In the wake of the controversial passage and signing of Senate Bill 4, scheduled to become law Sept. 1, Austin, El Paso, Dallas and Houston city councils filed lawsuits.
To date, Fort Worth and Arlington have elected not to do so.
This inaction sparks the question — why not?
SB 4 will allow police, among other actions, to ask folks they stop for their citizenship status. Some call it “Show Me Your Papers” law.
Reasons given for the lawsuits: The law discriminates against Latinos; immigrants will hesitate to report crimes to law enforcement; local governments are not responsible for enforcing federal immigration laws; cities are punishing peaceful, hard-working immigrants; families will be split when members are deported; construction industries have found it increasingly difficult to locate workers; Mexico is the No. 1 trading partner with Texas; and finally, the law is immoral, unconstitutional, and harks to the days of Jim and Jose Crow laws.
The Editorial Board wrote that although Senate Bill 4 is wrong, “Fort Worth, Arlington and Tarrant County need not join the lawsuit for now, but should watch it closely as it develops” (“Senate Bill 4 is wrong, but should cities sue?”, June 21).
I’m reminded of my schoolboy days when the bully would terrorize the playground until a courageous youth would square off. In the meantime, the meek stood by, grateful that someone else did their fighting for them.
After Fort Worth police information officer Daniel Segura went on Facebook counseling immigrants not to panic and to contact police when needed, Mayor Betsy Price and Fort Worth Police Chief Joel Fitzgerald quickly proclaimed Fort Worth is not a “sanctuary city.” According to state Rep. Ramon Romero, he has received increased hostility for his vociferous resistance on the House floor against passing SB 4.
We must ask whether this a resurfacing of the “Fort Worth Way,” where deals were brokered among elites, primarily Anglos, without citizen input to minimize Panther City controversies? Where minorities were told to settle down while people in charge resolved the issues in private?
Former City Councilman Sal Espino tells how a Houston-based consultant recently described the demographic changes sweeping Texas, reinforcing former State Demographer Steve Murdock’s forecasts that Texas and Tarrant County are trending toward a Latino majority.
According to the 2010 U.S. census estimates, Fort Worth was 34 percent Latino, 19 percent African-American and 4 percent Asian-American. The same census found that Arlington was 28 percent Latino, 19 percent African-American, and 7 percent Asian-American. Both cities were majority-minority then and now, and most likely for the future.
Most Fort Worth and Arlington city council members are Anglo and therefore come from a demographic that is numerically shrinking.
Census data confirms that the Latino population is young, while the Anglo population is aging. Anglo children and grandchildren will live and work in a world quite ethnically different than their parents and grandparents. If only for self-interest, Tarrant County cities must consider a future where neighborhoods and work sites will be dominated by the “minority” population.

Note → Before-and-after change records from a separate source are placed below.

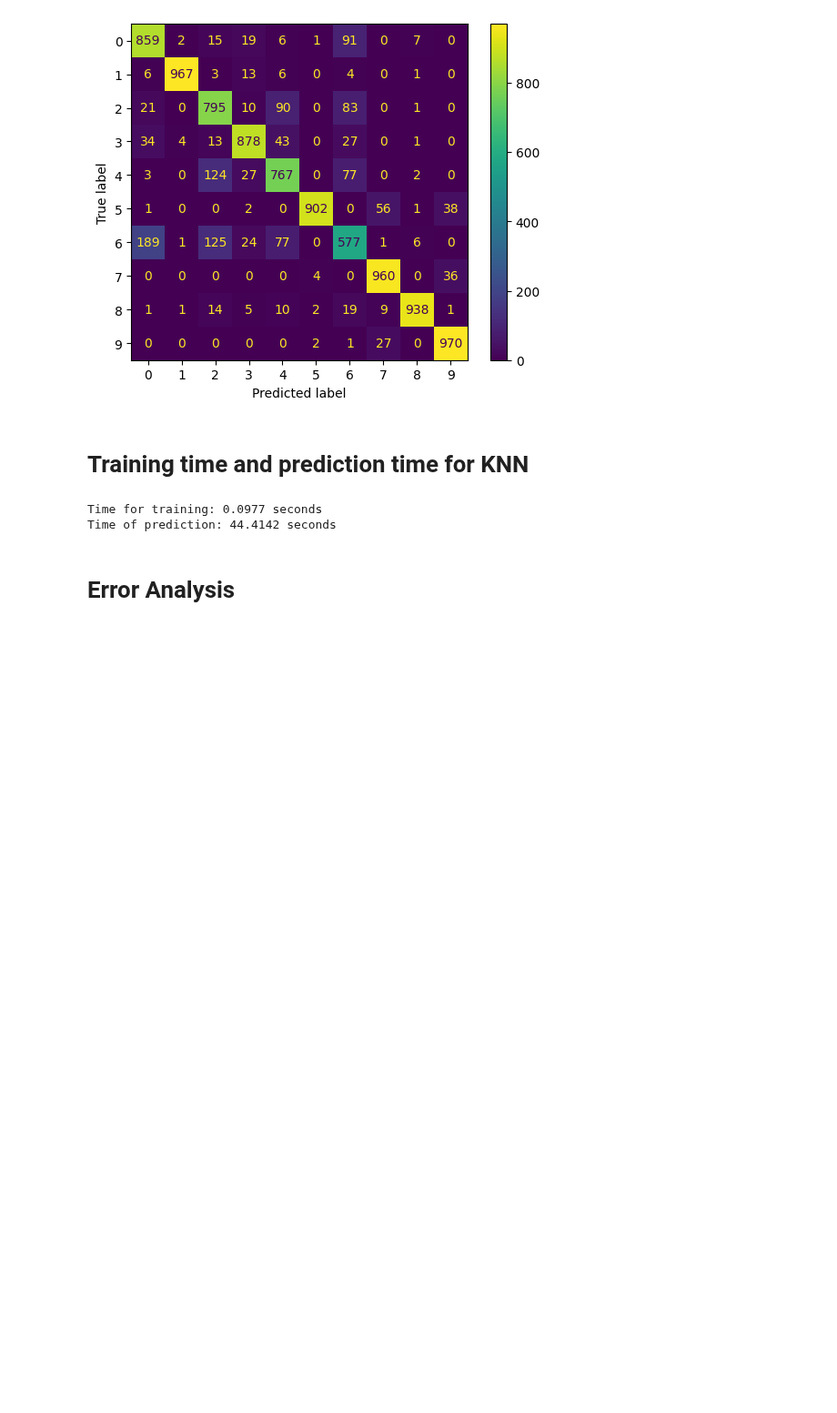
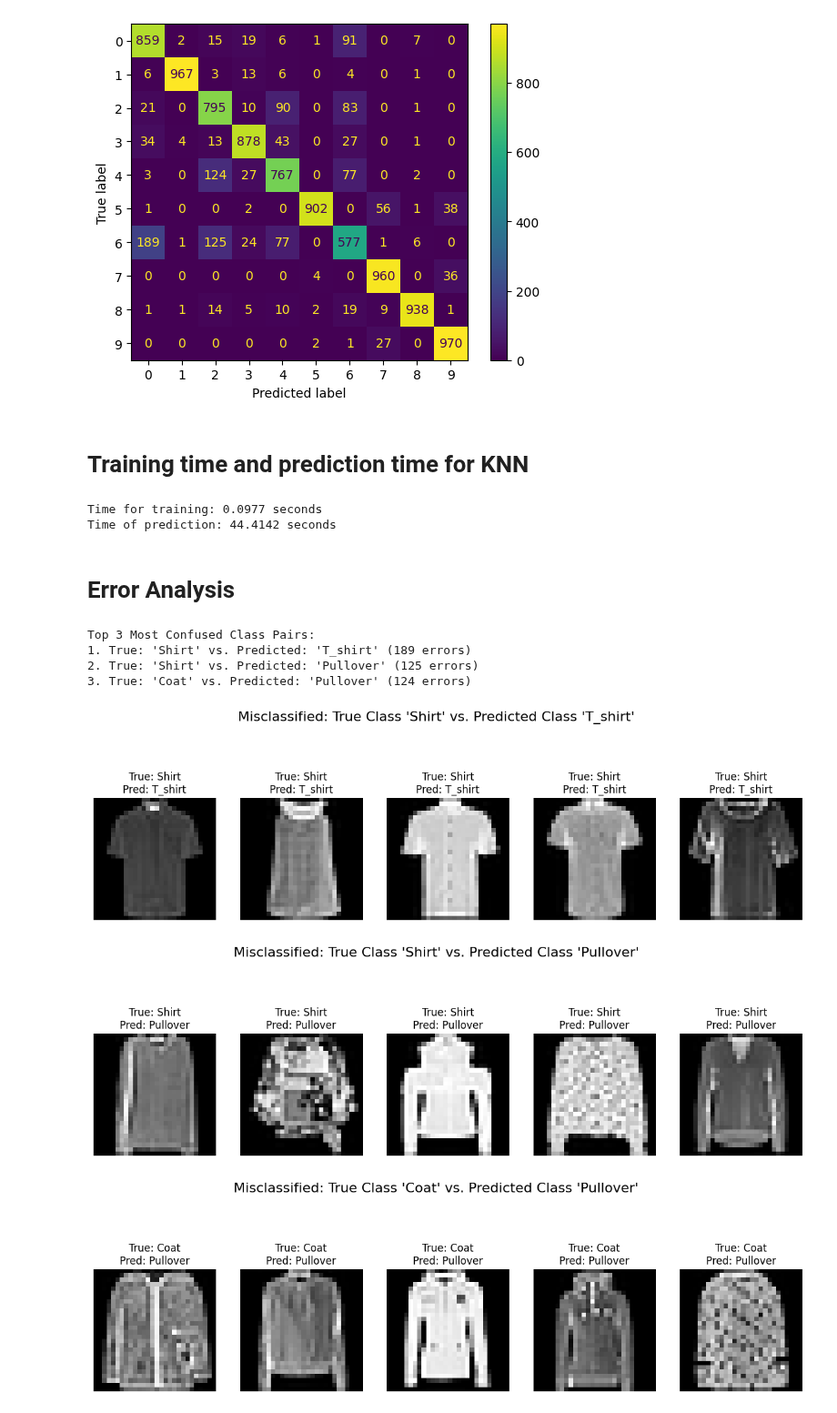
Before and after one commit to kacmazozan/Fashion_mnist_Dataset_ML, a Jupyter notebook: CS412-HW1-ozankacmaz.ipynb, the cells around one changed output. Shown at 91% size. Drawn from its saved outputs; the diff is of its cells as text; code cells hidden in the pictures; blank space fills up the shorter version.

Commit message:
Error Analysis Finished

```diff
--- a/CS412-HW1-ozankacmaz.ipynb
+++ b/CS412-HW1-ozankacmaz.ipynb
@@ -252,3 +252,63 @@ Time for training: 0.0977 seconds
 Time of prediction: 44.4142 seconds
 # %% [markdown]
 <h1>Error Analysis</h1>
+# %%
+import numpy as np
+
+row_sums = conf_matrix.sum(axis=1, keepdims=True)
+norm_conf_mx = conf_matrix / row_sums
+np.fill_diagonal(norm_conf_mx, 0)
+
+top_errors = []
+for _ in range(3):
+
+    max_val_pos = np.unravel_index(np.argmax(norm_conf_mx, axis=None), norm_conf_mx.shape)
+    true_label_idx, pred_label_idx = max_val_pos
+
+
+    num_errors = conf_matrix[true_label_idx, pred_label_idx]
+    true_label_name = class_names[true_label_idx]
+    pred_label_name = class_names[pred_label_idx]
+
+    top_errors.append(((true_label_idx, pred_label_idx),
+                       (true_label_name, pred_label_name),
+                       num_errors))
+
+
+    norm_conf_mx[true_label_idx, pred_label_idx] = 0
+
+print("Top 3 Most Confused Class Pairs:")
+for i, ((_, _), (true_name, pred_name), count) in enumerate(top_errors):
+    print(f"{i+1}. True: '{true_name}' vs. Predicted: '{pred_name}' ({count} errors)")
+# %% [output]
+Top 3 Most Confused Class Pairs:
+1. True: 'Shirt' vs. Predicted: 'T_shirt' (189 errors)
+2. True: 'Shirt' vs. Predicted: 'Pullover' (125 errors)
+3. True: 'Coat' vs. Predicted: 'Pullover' (124 errors)
+# %%
+for (true_idx, pred_idx), (true_name, pred_name), _ in top_errors:
+
+    error_indices = np.where((y_test_full == true_idx) & (y_test_predict == pred_idx))[0]
+
+
+    num_samples_to_show = min(5, len(error_indices))
+    if num_samples_to_show == 0:
+        print(f"\nNo examples to show for True: '{true_name}' vs. Pred: '{pred_name}'")
+        continue
+
+    random_error_indices = np.random.choice(error_indices, size=num_samples_to_show, replace=False)
+
+    fig, axes = plt.subplots(1, num_samples_to_show, figsize=(15, 5))
+    fig.suptitle(f"Misclassified: True Class '{true_name}' vs. Predicted Class '{pred_name}'", fontsize=16)
+
+    for i, img_index in enumerate(random_error_indices):
+        ax = axes[i] if num_samples_to_show > 1 else axes
+        ax.imshow(x_test_full[img_index], cmap='gray')
+        ax.set_title(f"True: {true_name}\nPred: {pred_name}")
+        ax.axis('off')
+
+    plt.show()
+# %% [output]
+[figure, added]
+[figure, added]
+[figure, added]
```
Also changed, not shown: parts of 1 cell of this notebook.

For economic survival, it’s time to see and act on the fact that 21st-century Tarrant County cities’ financial and social well-being will depend on mainstreaming a robust, ethnically diverse urban population. Regardless of our skin color, the green will grow when more people are earning and spending.

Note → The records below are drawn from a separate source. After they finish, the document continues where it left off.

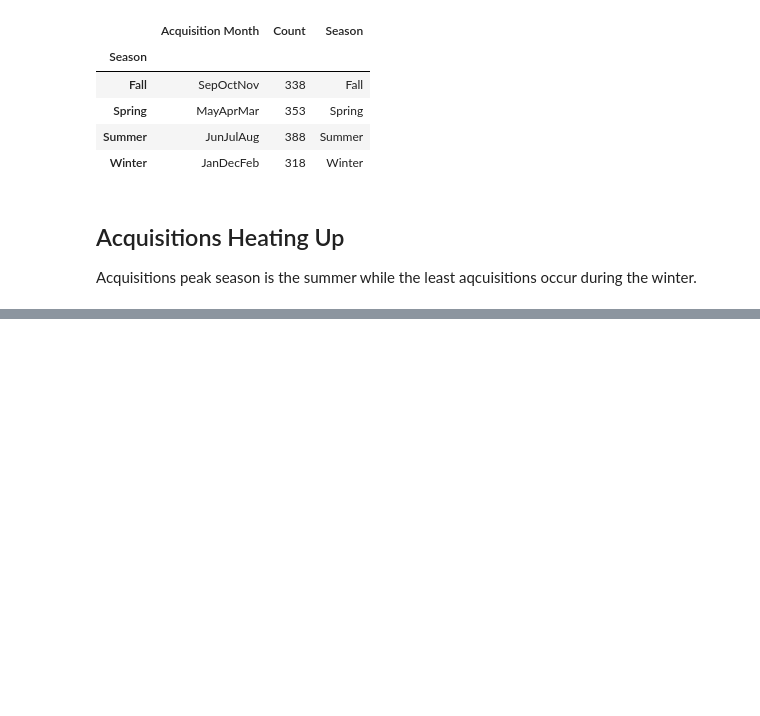
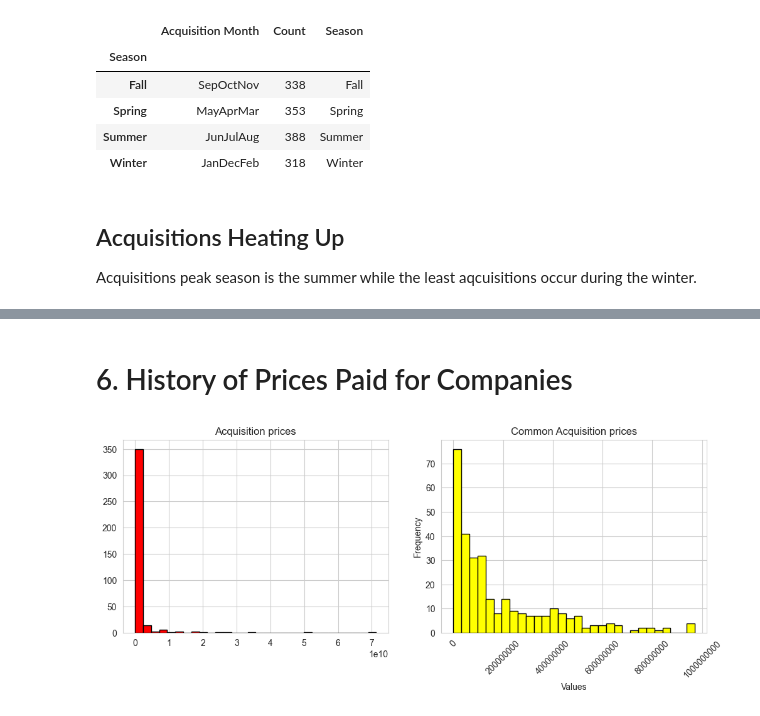
Before and after one commit to build-summer-2024/async-orange-Roberto_Echeverria-final-project, a Jupyter notebook: Data_Exploration.ipynb, the cells around one changed output, grey strips where cells are left out. Saved outputs shown, nothing was run; the diff lists cells and outputs as text; code cells hidden in the pictures; blank space fills up the shorter version.

```diff
--- a/Data_Exploration.ipynb
+++ b/Data_Exploration.ipynb
@@ -236,0 +309,35 @@ Acquisitions peak season is the summer while the least aqcuisitions occur during
+# %% [markdown]
+# 6. History of Prices Paid for Companies
+# %%
+# Question 6: Histogram of Prices paid for the companies
+df
+# Convert the 'Acquisition Price' column to numeric values
+df['Acquisition Price'] = pd.to_numeric(df['Acquisition Price'], errors='coerce')
+# Filter out undisclosed Acquisition prices
+filtered_acquisition_prices = df[(df['Acquisition Price'] > 0)]
+frequent_prices = df[(df['Acquisition Price'] > 0) & (df['Acquisition Price'] < 1000000000)]
+#Create List for Prices
+price = filtered_acquisition_prices['Acquisition Price'].tolist()
+freq_prices = frequent_prices['Acquisition Price'].tolist()
+
+# Creating subplots with multiple histograms
+fig, axes = plt.subplots(nrows=1, ncols=2, figsize=(12, 4))
+
+axes[0].hist(price, bins=30, color='Red', edgecolor='black')
+axes[0].set_title('Acquisition prices')
+
+axes[1].hist(freq_prices, bins=30, color='Yellow', edgecolor='black')
+axes[1].set_title('Common Acquisition prices')
+
+# Adding labels and title
+plt.xlabel('Values')
+plt.ylabel('Frequency')
+plt.xticks(rotation=45)
+# Prevent scientific notation on the x-axis
+plt.ticklabel_format(style='plain', axis='x')
+
+# Display the plot
+plt.show()
+df[(df['Acquisition Price'] > 0) & (df['Acquisition Price'] > 70000000000)]
+# %% [output]
+[figure, added]
```
Also changed, not shown: parts of 34 cells of this notebook, 3 other files.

Houston, Dallas, El Paso and Austin recognized that conservative state legislators and Gov. Greg Abbott had enacted SB 4 in their attempts to mollify ever-decreasing Anglo communities. The cities recognized that any legal attempts to further marginalize, intimidate and incarcerate a growing population will lead to social unrest, economic downturn, and interethnic hostility.
For these reasons, their city councils found it prudent to protect their residents’ civil rights by filing a lawsuit. They decided that in order to promote an inclusive, cohesive community, it was worth their time and money to fight SB 4 legally now.

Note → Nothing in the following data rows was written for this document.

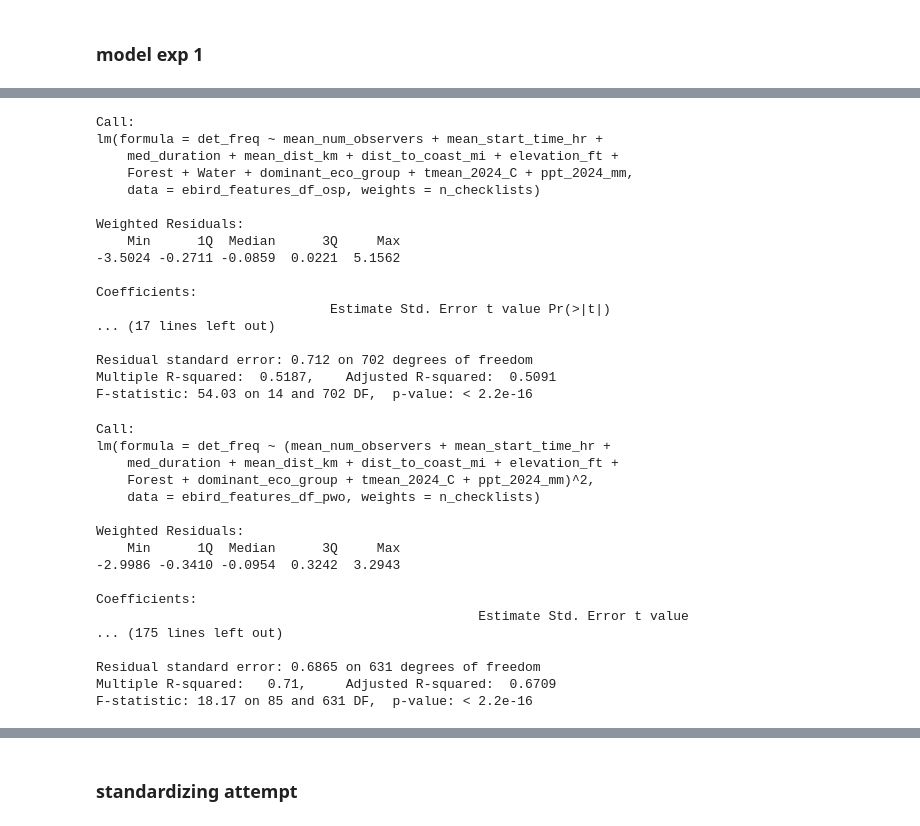
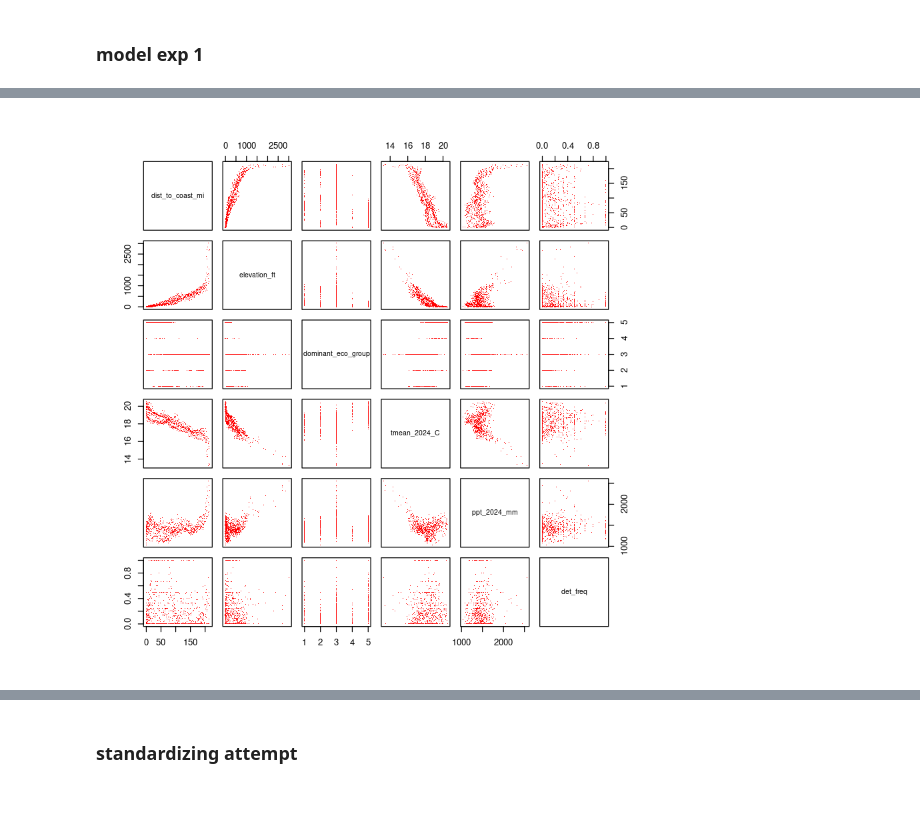
Before and after one commit to jbowen102/STAT_420_Final_Project, a Jupyter notebook: ebird_modeling.ipynb, the cells around one changed output, grey strips where cells are left out. Saved outputs shown, nothing was run; the diff lists cells and outputs as text; code cells hidden in the pictures; blank space fills up the shorter version.

Commit message:
Exploratory data analysis - digging farther into pileated woodpecker model.

```diff
--- a/ebird_modeling.ipynb
+++ b/ebird_modeling.ipynb
@@ -313,49 +329,9 @@ F-statistic: 53.44 on 13 and 703 DF,  p-value: < 2.2e-16
-# %%
-mod_add_osp = lm(det_freq ~ mean_num_observers + mean_start_time_hr + med_duration + mean_dist_km +
-                        dist_to_coast_mi + elevation_ft + Forest + Water + dominant_eco_group +
-                        tmean_2024_C + ppt_2024_mm,
-                data = ebird_features_df_osp, weight = n_checklists)
-
-summary(mod_add_osp)
-# %% [output]
-Call:
-lm(formula = det_freq ~ mean_num_observers + mean_start_time_hr +
-    med_duration + mean_dist_km + dist_to_coast_mi + elevation_ft +
-    Forest + Water + dominant_eco_group + tmean_2024_C + ppt_2024_mm,
-    data = ebird_features_df_osp, weights = n_checklists)
-
-Weighted Residuals:
-    Min      1Q  Median      3Q     Max
--3.5024 -0.2711 -0.0859  0.0221  5.1562
-
-Coefficients:
-                              Estimate Std. Error t value Pr(>|t|)
-... (17 lines left out)
-
-Residual standard error: 0.712 on 702 degrees of freedom
-Multiple R-squared:  0.5187,    Adjusted R-squared:  0.5091
-F-statistic: 54.03 on 14 and 702 DF,  p-value: < 2.2e-16
-# %%
-mod_int_pwo = lm(det_freq ~ (mean_num_observers + mean_start_time_hr + med_duration + mean_dist_km +
-                         dist_to_coast_mi + elevation_ft + Forest + dominant_eco_group +
-                         tmean_2024_C + ppt_2024_mm)^2,
-                data = ebird_features_df_pwo, weight = n_checklists)
-summary(mod_int_pwo)
-# %% [output]
-Call:
-lm(formula = det_freq ~ (mean_num_observers + mean_start_time_hr +
-    med_duration + mean_dist_km + dist_to_coast_mi + elevation_ft +
-    Forest + dominant_eco_group + tmean_2024_C + ppt_2024_mm)^2,
-    data = ebird_features_df_pwo, weights = n_checklists)
-
-Weighted Residuals:
-    Min      1Q  Median      3Q     Max
--2.9986 -0.3410 -0.0954  0.3242  3.2943
-
-Coefficients:
-                                                 Estimate Std. Error t value
-... (175 lines left out)
-
-Residual standard error: 0.6865 on 631 degrees of freedom
-Multiple R-squared:   0.71,     Adjusted R-squared:  0.6709
-F-statistic: 18.17 on 85 and 631 DF,  p-value: < 2.2e-16
+# %%
+# pairs(ebird_features_df_pwo[c("mean_num_observers", "mean_start_time_hr", "med_duration", "mean_dist_km",
+#         "dist_to_coast_mi", "elevation_ft", "Forest", "dominant_eco_group",
+#         "tmean_2024_C", "ppt_2024_mm", "det_freq")])
+pairs(ebird_features_df_pwo[c(
+        "dist_to_coast_mi", "elevation_ft", "dominant_eco_group",
+        "tmean_2024_C", "ppt_2024_mm", "det_freq")], pch = ".", col = "red")
+# %% [output]
+[figure, added]
```
Also changed, not shown: parts of 29 cells of this notebook, 1 other file.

Fort Worth and Arlington should join these cities now in this SB 4 lawsuit to resist the efforts of misguided state legislatures and governor to return to a disgraceful time in Texas history when Latinos and African-Americans were treated openly as second-class citizens.
The legal costs are necessary to ensure the current majority residents — Latinos and African-Americans — know their local representatives consider them first-class and worth the money to file a lawsuit.
Sitting out the legal wrangling sends a message that our Latino and African-American children’s and cities’ futures are unworthy. We deserve better now.
Richard J. Gonzales is a local activist, speaker, and author. University of North Texas Press published “Raza Rising: Chicanos in North Texas” in March 2016. Sleeping Panther Press will release his novel, “Deer Dancer,” in July 2017. He has lived, worked, researched, and written about Latino issues in North Texas for 48 years.